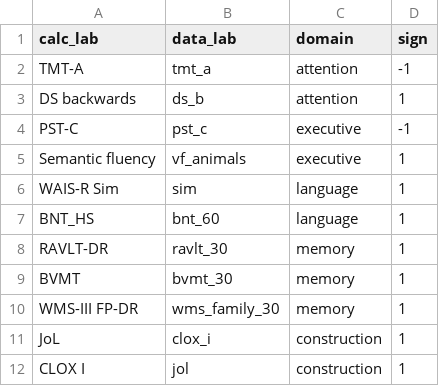
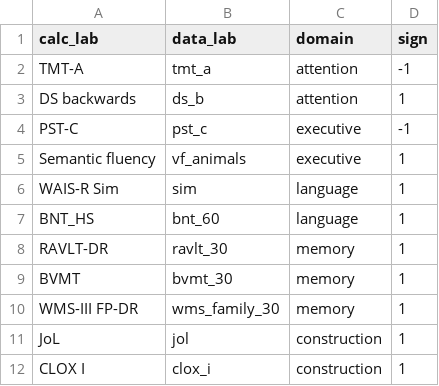
Before and after one commit to josefmana/demcrit, a CSV file: data-raw/CalculatorMapping.csv, drawn as a sheet.

```diff
--- a/data-raw/CalculatorMapping.csv
+++ b/data-raw/CalculatorMapping.csv
@@ -10,3 +10,3 @@ BVMT;bvmt_30;memory;1
 WMS-III FP-DR;wms_family_30;memory;1
-JoL;clox_i;construction;1
-CLOX I;jol;construction;1
+JoL;jol;construction;1
+CLOX I;clox_i;construction;1
```
Also changed, not shown: data-raw/VariablesOfInterest.csv, 5 other files.
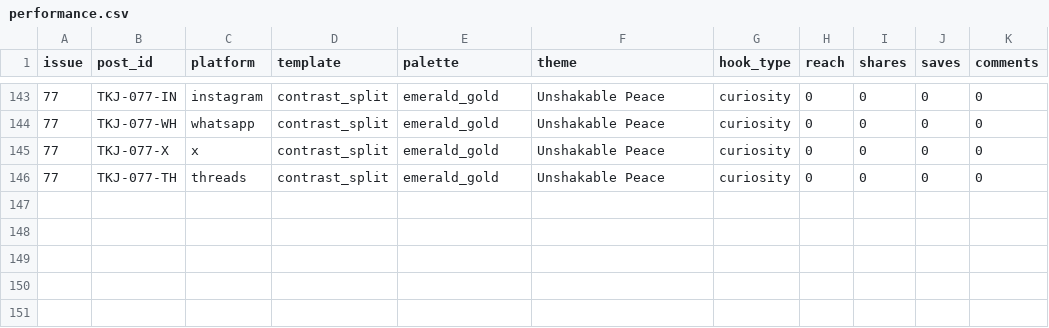
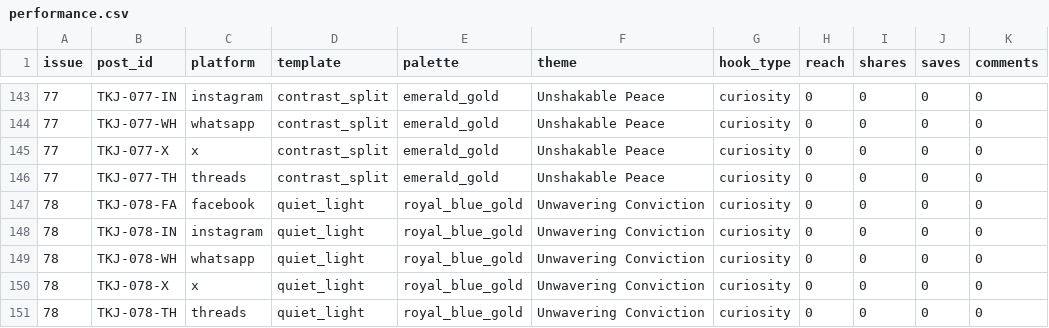
Before and after one commit to mortalman-driod/gospel-content-automation, a CSV file: data/performance.csv, drawn as a sheet; only a part is shown, gaps mark what is left out; the diff names each change by its address in the sheet, - before the commit and + after, or states it on an @@ line.

```diff
--- a/data/performance.csv
+++ b/data/performance.csv
+row 147: 78 | TKJ-078-FA | facebook | quiet_light | royal_blue_gold | Unwavering Conviction | curiosity | 0 | 0 | 0 | 0
+row 148: 78 | TKJ-078-IN | instagram | quiet_light | royal_blue_gold | Unwavering Conviction | curiosity | 0 | 0 | 0 | 0
+row 149: 78 | TKJ-078-WH | whatsapp | quiet_light | royal_blue_gold | Unwavering Conviction | curiosity | 0 | 0 | 0 | 0
+row 150: 78 | TKJ-078-X | x | quiet_light | royal_blue_gold | Unwavering Conviction | curiosity | 0 | 0 | 0 | 0
+row 151: 78 | TKJ-078-TH | threads | quiet_light | royal_blue_gold | Unwavering Conviction | curiosity | 0 | 0 | 0 | 0
```
Also changed, not shown: 2 other files.
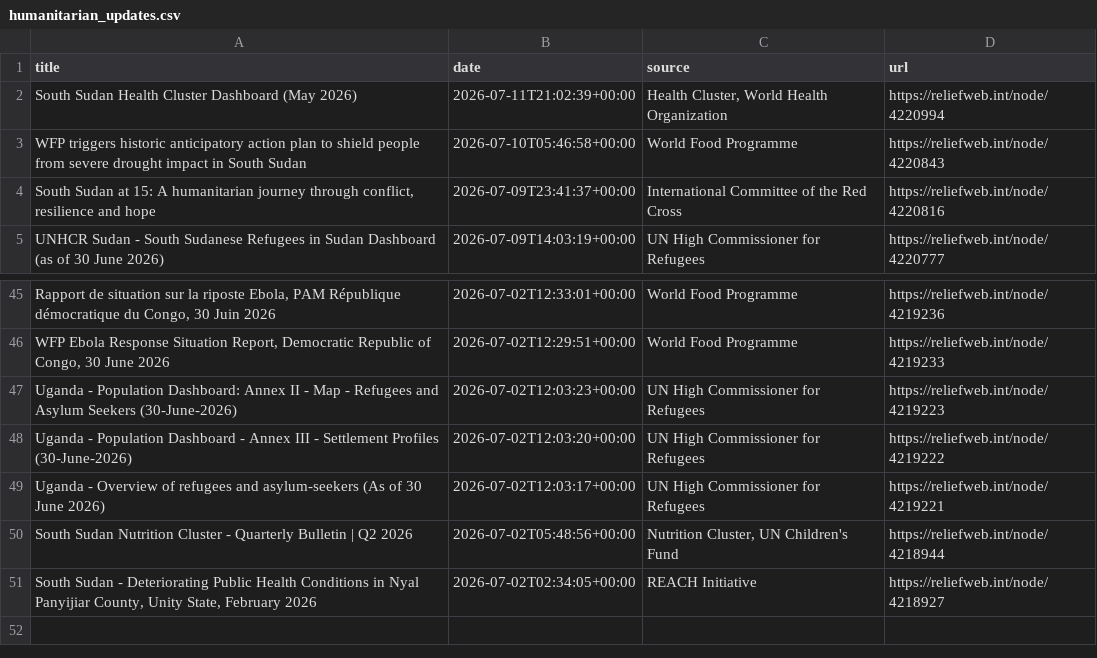
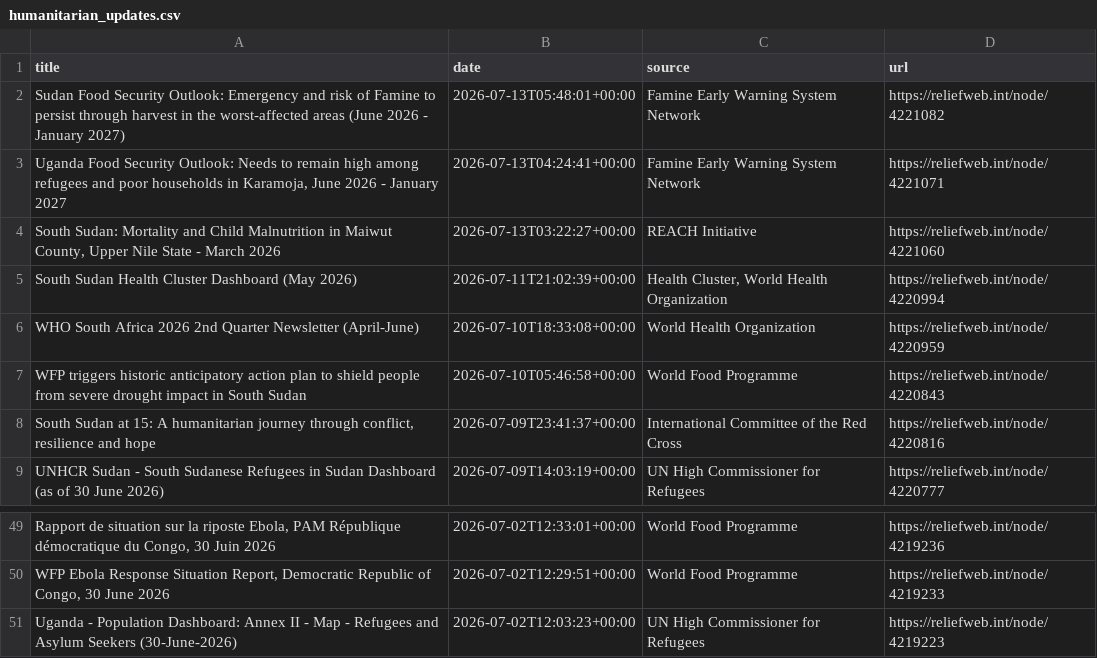
Before and after one commit to jayasekhon/South-Sudan-Dashboard, a CSV file: data/humanitarian_updates.csv, drawn as a sheet; only a part is shown, gaps mark what is left out; removed rows and columns are numbered as before the commit, all else as after; the diff names each change by its address in the sheet, - before the commit and + after, or states it on an @@ line.

```diff
--- a/data/humanitarian_updates.csv
+++ b/data/humanitarian_updates.csv
+row 2: Sudan Food Security Outlook: Emergency and risk of Famine to persist through harvest in the worst-affected areas (June 2026 - January 2027) | 2026-07-13T05:48:01+00:00 | Famine Early Warning System Network | https://reliefweb.int/node/4221082
+row 3: Uganda Food Security Outlook: Needs to remain high among refugees and poor households in Karamoja, June 2026 - January 2027 | 2026-07-13T04:24:41+00:00 | Famine Early Warning System Network | https://reliefweb.int/node/4221071
+row 4: South Sudan: Mortality and Child Malnutrition in Maiwut County, Upper Nile State - March 2026 | 2026-07-13T03:22:27+00:00 | REACH Initiative | https://reliefweb.int/node/4221060
+row 6: WHO South Africa 2026 2nd Quarter Newsletter (April-June) | 2026-07-10T18:33:08+00:00 | World Health Organization | https://reliefweb.int/node/4220959
-row 48: Uganda - Population Dashboard - Annex III - Settlement Profiles (30-June-2026) | 2026-07-02T12:03:20+00:00 | UN High Commissioner for Refugees | https://reliefweb.int/node/4219222
-row 49: Uganda - Overview of refugees and asylum-seekers (As of 30 June 2026) | 2026-07-02T12:03:17+00:00 | UN High Commissioner for Refugees | https://reliefweb.int/node/4219221
-row 50: South Sudan Nutrition Cluster - Quarterly Bulletin | Q2 2026 | 2026-07-02T05:48:56+00:00 | Nutrition Cluster, UN Children's Fund | https://reliefweb.int/node/4218944
-row 51: South Sudan - Deteriorating Public Health Conditions in Nyal Panyijiar County, Unity State, February 2026 | 2026-07-02T02:34:05+00:00 | REACH Initiative | https://reliefweb.int/node/4218927
```
Also changed, not shown: data/appeals.csv, data/field_reports.csv, 3 other files.
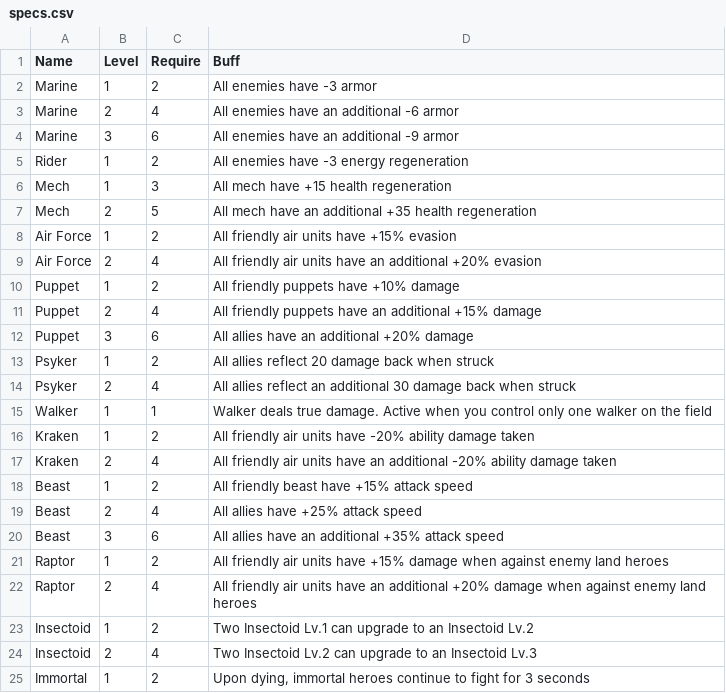
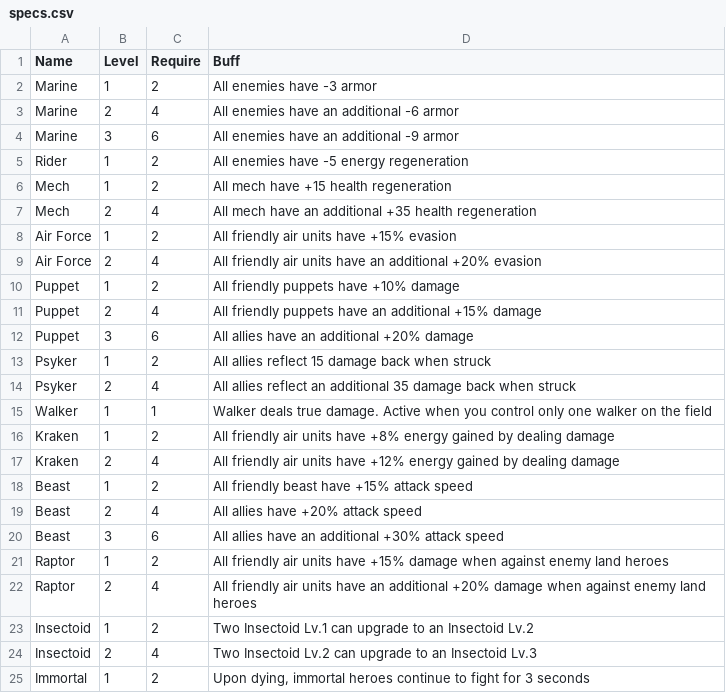
Before and after one commit to evolutionchess/evolutionchess.github.io, a CSV file: _data/specs.csv, drawn as a sheet; only a part is shown.

```diff
--- a/_data/specs.csv
+++ b/_data/specs.csv
@@ -4,5 +4,5 @@ Marine,2,4,All enemies have an additional -6 armor
 Marine,3,6,All enemies have an additional -9 armor
-Rider,1,2,All enemies have -3 energy regeneration
-Mech,1,3,All mech have +15 health regeneration
-Mech,2,5,All mech have an additional +35 health regeneration
+Rider,1,2,All enemies have -5 energy regeneration
+Mech,1,2,All mech have +15 health regeneration
+Mech,2,4,All mech have an additional +35 health regeneration
 Air Force,1,2,All friendly air units have +15% evasion
@@ -12,10 +12,10 @@ Puppet,2,4,All friendly puppets have an additional +15% damage
 Puppet,3,6,All allies have an additional +20% damage
-Psyker,1,2,All allies reflect 20 damage back when struck
-Psyker,2,4,All allies reflect an additional 30 damage back when struck
+Psyker,1,2,All allies reflect 15 damage back when struck
+Psyker,2,4,All allies reflect an additional 35 damage back when struck
 Walker,1,1,Walker deals true damage. Active when you control only one walker on the field
-Kraken,1,2,All friendly air units have -20% ability damage taken
-Kraken,2,4,All friendly air units have an additional -20% ability damage taken
+Kraken,1,2,All friendly air units have +8% energy gained by dealing damage
+Kraken,2,4,All friendly air units have +12% energy gained by dealing damage
 Beast,1,2,All friendly beast have +15% attack speed
-Beast,2,4,All allies have +25% attack speed
-Beast,3,6,All allies have an additional +35% attack speed
+Beast,2,4,All allies have +20% attack speed
+Beast,3,6,All allies have an additional +30% attack speed
 Raptor,1,2,All friendly air units have +15% damage when against enemy land heroes
```
Also changed, not shown: _data/classes.csv, _data/stats.csv, 16 other files.
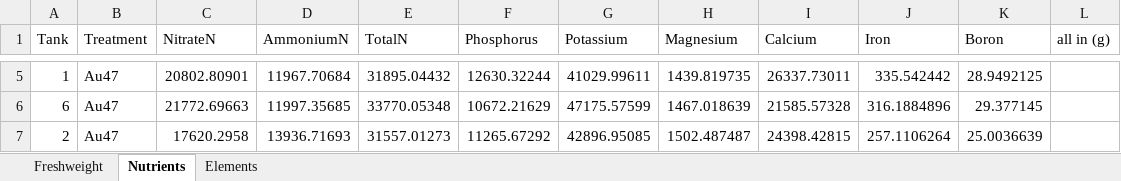
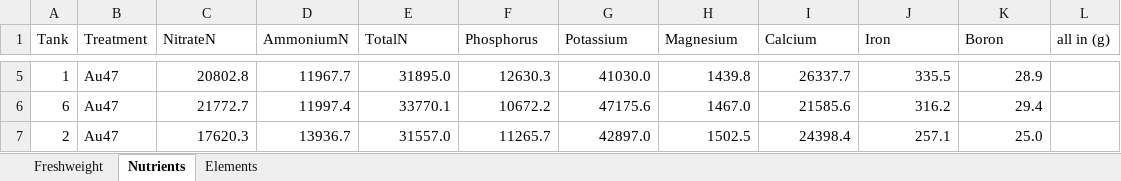
Before and after one commit to lskl/python-course, an Excel workbook: data/lettuce.xlsx, sheet Nutrients, drawn as a sheet; only a part is shown, gaps mark what is left out; values as stored, in another font and other column widths than the file's, no borders; the diff covers the shown part only; the diff names each change by its address in the sheet, - before the commit and + after, or states it on an @@ line.

```diff
--- a/data/lettuce.xlsx (sheet Nutrients)
+++ b/data/lettuce.xlsx (sheet Nutrients)
-C5 (NitrateN): 20802.80901
+C5 (NitrateN): 20802.8
-D5 (AmmoniumN): 11967.70684
+D5 (AmmoniumN): 11967.7
-E5 (TotalN): 31895.04432
+E5 (TotalN): 31895.0
-F5 (Phosphorus): 12630.32244
+F5 (Phosphorus): 12630.3
-G5 (Potassium): 41029.99611
+G5 (Potassium): 41030.0
-H5 (Magnesium): 1439.819735
+H5 (Magnesium): 1439.8
-I5 (Calcium): 26337.73011
+I5 (Calcium): 26337.7
-J5 (Iron): 335.542442
+J5 (Iron): 335.5
-K5 (Boron): 28.9492125
+K5 (Boron): 28.9
-C6 (NitrateN): 21772.69663
+C6 (NitrateN): 21772.7
-D6 (AmmoniumN): 11997.35685
+D6 (AmmoniumN): 11997.4
-E6 (TotalN): 33770.05348
+E6 (TotalN): 33770.1
-F6 (Phosphorus): 10672.21629
+F6 (Phosphorus): 10672.2
-G6 (Potassium): 47175.57599
+G6 (Potassium): 47175.6
-H6 (Magnesium): 1467.018639
+H6 (Magnesium): 1467.0
-I6 (Calcium): 21585.57328
+I6 (Calcium): 21585.6
-J6 (Iron): 316.1884896
+J6 (Iron): 316.2
-K6 (Boron): 29.377145
+K6 (Boron): 29.4
-C7 (NitrateN): 17620.2958
+C7 (NitrateN): 17620.3
-D7 (AmmoniumN): 13936.71693
+D7 (AmmoniumN): 13936.7
-E7 (TotalN): 31557.01273
+E7 (TotalN): 31557.0
-F7 (Phosphorus): 11265.67292
+F7 (Phosphorus): 11265.7
-G7 (Potassium): 42896.95085
+G7 (Potassium): 42897.0
-H7 (Magnesium): 1502.487487
+H7 (Magnesium): 1502.5
-I7 (Calcium): 24398.42815
+I7 (Calcium): 24398.4
-J7 (Iron): 257.1106264
+J7 (Iron): 257.1
-K7 (Boron): 25.0036639
+K7 (Boron): 25.0
```
Also changed, not shown: 54 edited cells elsewhere in this sheet, sheet Elements, 20 other files.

__DIRECTIONS FOR THIS TASK__:
Return all lines of the data in which the string "enemies" appears.

__RESPONSE TO THIS EXERCISE__:
@@ -4,5 +4,5 @@ Marine,2,4,All enemies have an additional -6 armor
 Marine,3,6,All enemies have an additional -9 armor
-Rider,1,2,All enemies have -3 energy regeneration
+Rider,1,2,All enemies have -5 energy regeneration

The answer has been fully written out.